As an extension of the early debates about the ethics of switch-side debate, new forms of argument in recent years which started in Cross-Examination Debate Association (CEDA) policy debate that move over into the NPDA challenge the use of a topic at all. Rather than the stances of the past on switch side debate, namely that it causes debaters to become immoral and misanthropic because they don’t argue what they believe in principle, modern performance/activist debate has challenged the notion that directors should decide the topics of our discourse at all (Mitchell, 2000; Mitchell, 1998; Mitchell, 1995; Mitchell and Suzuki, 2000). A common argument in favor of rejecting switch-side debate is that it can force people oppressed by the federal government to roleplay as the federal government. Other arguments against the use of the topic include the need for debate space to allow for individual expressive discourses (Avowal applications), and that issues within the NPDA are a prior question to the topic of the round. This type of debate, about whether or not we should use the topic, is called framework debate and is a modern development in debate. The activist debate attempts to point to a real world example of oppression, typically within the debate or academic community, and suggests that their argument can make some real world change. This would be a fine form of debate, in line with the avowal expression of sincerity, however the debaters read highly technical frameworks that justify why they should win the round, making it part of the game.
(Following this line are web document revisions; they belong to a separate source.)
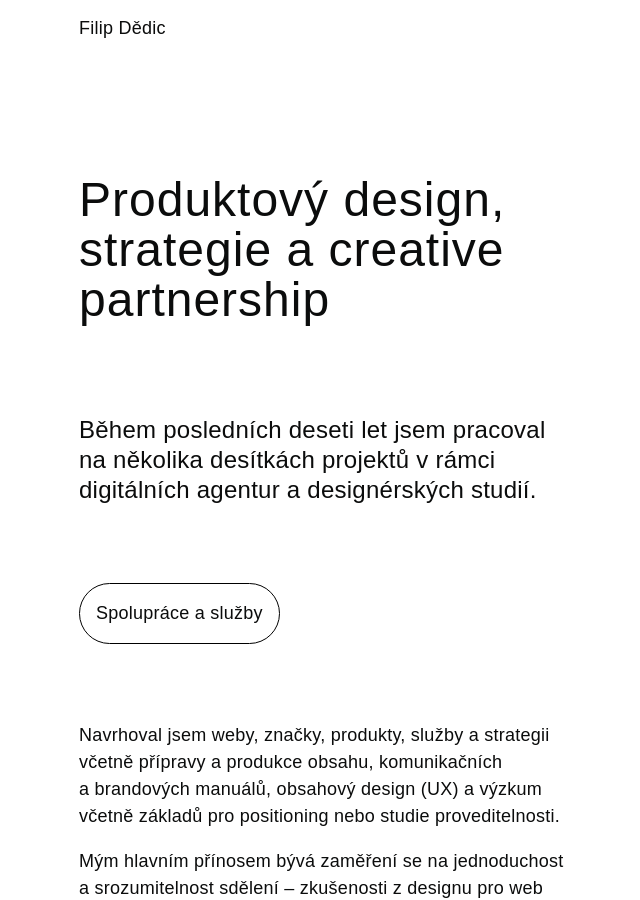
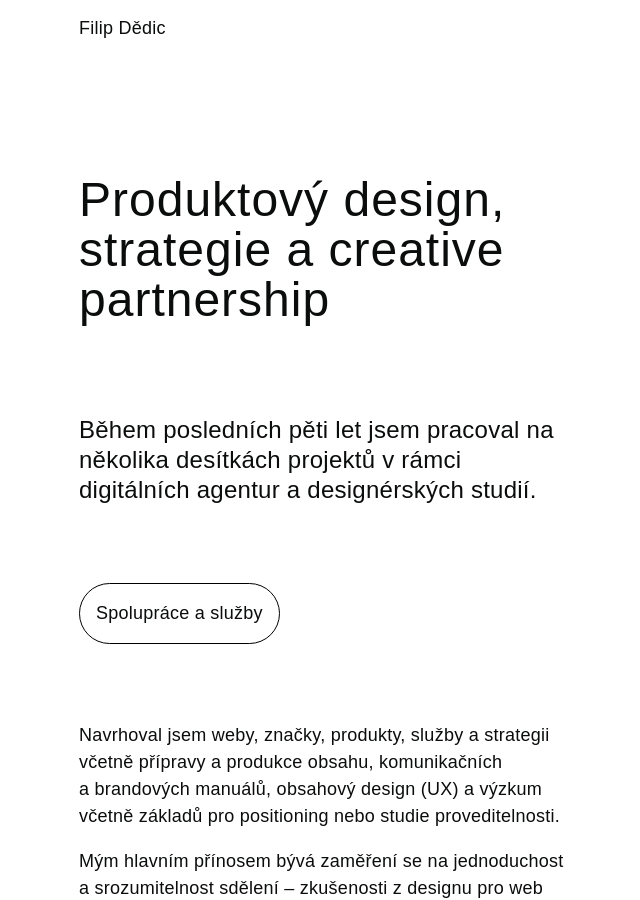
Before and after one commit to fdedic/fdedic.github.io, a Jekyll site: the page built from index.md, in a window 1280 px wide and 900 px high. Shown: the whole window, without its empty margins (181-821 px from the left). Built offline with Jekyll 4.4.1, drawn with Linux system fonts in a browser that asks for light colours; nearby versions of some CDN libraries; some web fonts are replaced; some of the changed text lies outside the part shown.

Commit message:
Update index.md

```diff
--- a/index.md
+++ b/index.md
@@ -6,7 +6,7 @@ title: Filip Dědic
 
 ***
 
-Během posledních deseti let jsem pracoval na několika desítkách projektů v&nbsp;rámci digitálních agentur a&nbsp;designérských studií.
+Během posledních pěti let jsem pracoval na několika desítkách projektů v&nbsp;rámci digitálních agentur a&nbsp;designérských studií.
 {: .lead}
 
 ***
```
Also changed, not shown: other parts of index.md (+1 -1 lines).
It has been used for both educational and technical purposes, though as a strategy it has developed into a technical game based argument. The largest issue with this type of debate is that is is unfair on a number of grounds, from the game perspective of debate, to the team having to answer the activist position. Critics of this style of debate argue that this allows the affirmative team to have not only unlimited preparation time, but also allows them to monopolize the moral highground, or enforce a debate on a traumatic topic without the consent of the negative debaters. Disclosing the topic helps only in the sense that it allows the negative team to opt out of the round, but they still end up losing the ballot.
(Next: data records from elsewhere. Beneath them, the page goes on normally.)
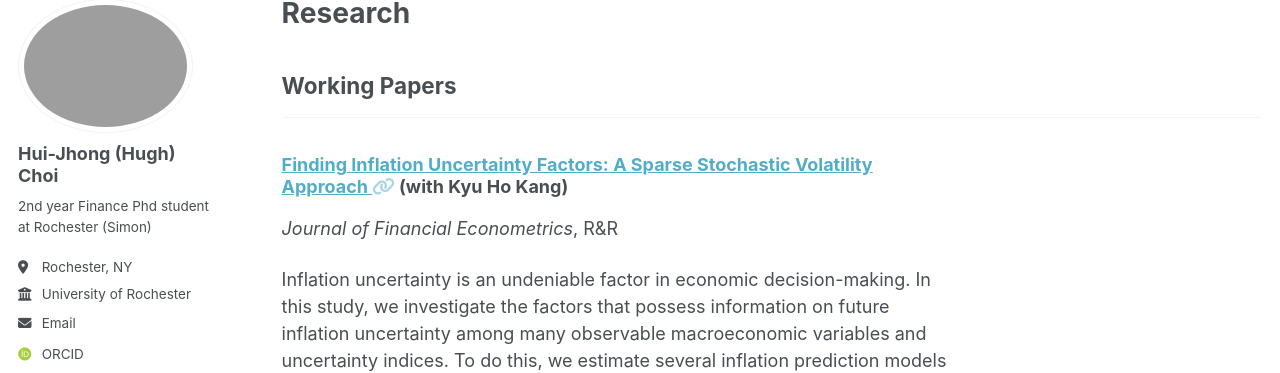
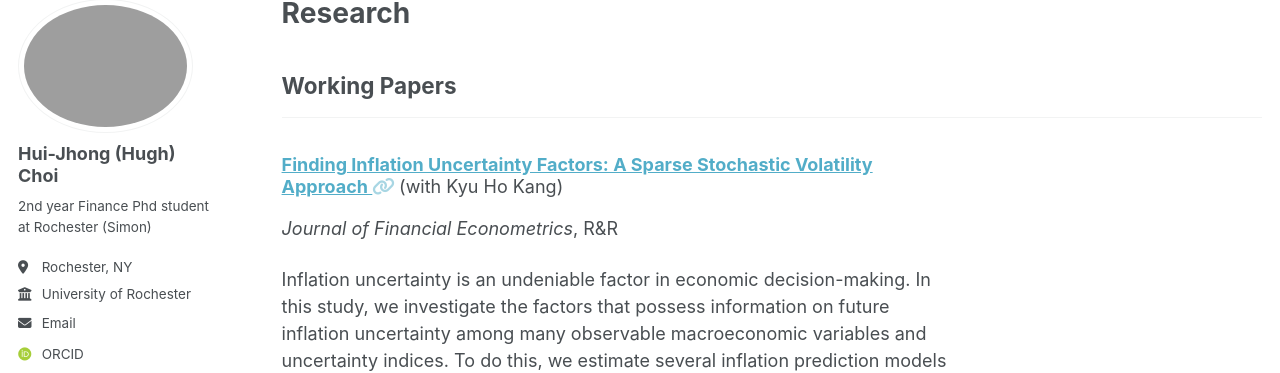
Before and after one commit to Hui-jhongChoi/Hui-jhongChoi.github.io, a Jekyll site: the page built from _pages/research.html, in a window 1280 px wide. Shown: the part 107-480 px from the top of the page. Built offline with Jekyll 4.4.1, drawn with Linux system fonts in a browser that asks for light colours; some web fonts are replaced.

Commit message:
Update _archive.scss

```diff
--- a/_sass/_archive.scss
+++ b/_sass/_archive.scss
@@ -75,6 +75,10 @@
   img {
     width: 100%;
   }
+}
+
+.unbold-coauthor {
+  font-weight: normal; /* Ensures co-authors' names are not bold */
 }
 
 .archive__item:hover {
```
Advocates for the use of topics argue that topics allow for a fair debate, because everyone has the same opportunity to prepare. Some innovations such as disclosing the activist project at the beginning of preparation time have been suggested and utilized to a limited degree, but even this does not address the technical unfairness of the non-topical argument in debate. This is another example of where the game aspect of debate is in conflict with the ability for debaters to express personal politics in the round, which could be challenged and reformed by removing the win/loss paradigm of debate.
Traditional policy debate versus critical approaches
A final important background piece to the format of contemporary debate in relation to past debate, is the introduction of the kritik. Debaters think they are sooo cool, so they use the German spelling for the word critique. The kritik challenges the assumptions underpinning a policy action, seeking to undermine the basic understanding of the world presented by the other team or the status quo. This approach started as a marginalized movement in the NPDA, but now it is a normal approach that the majority of judges are willing to weigh. That said, there are issues with the use of critical approaches in debate which will be discussed in this analysis. Critiques arrived in debate in the early 90’s and come in a variety of shapes and form that defy comprehensive standards (Harrigan, 2008).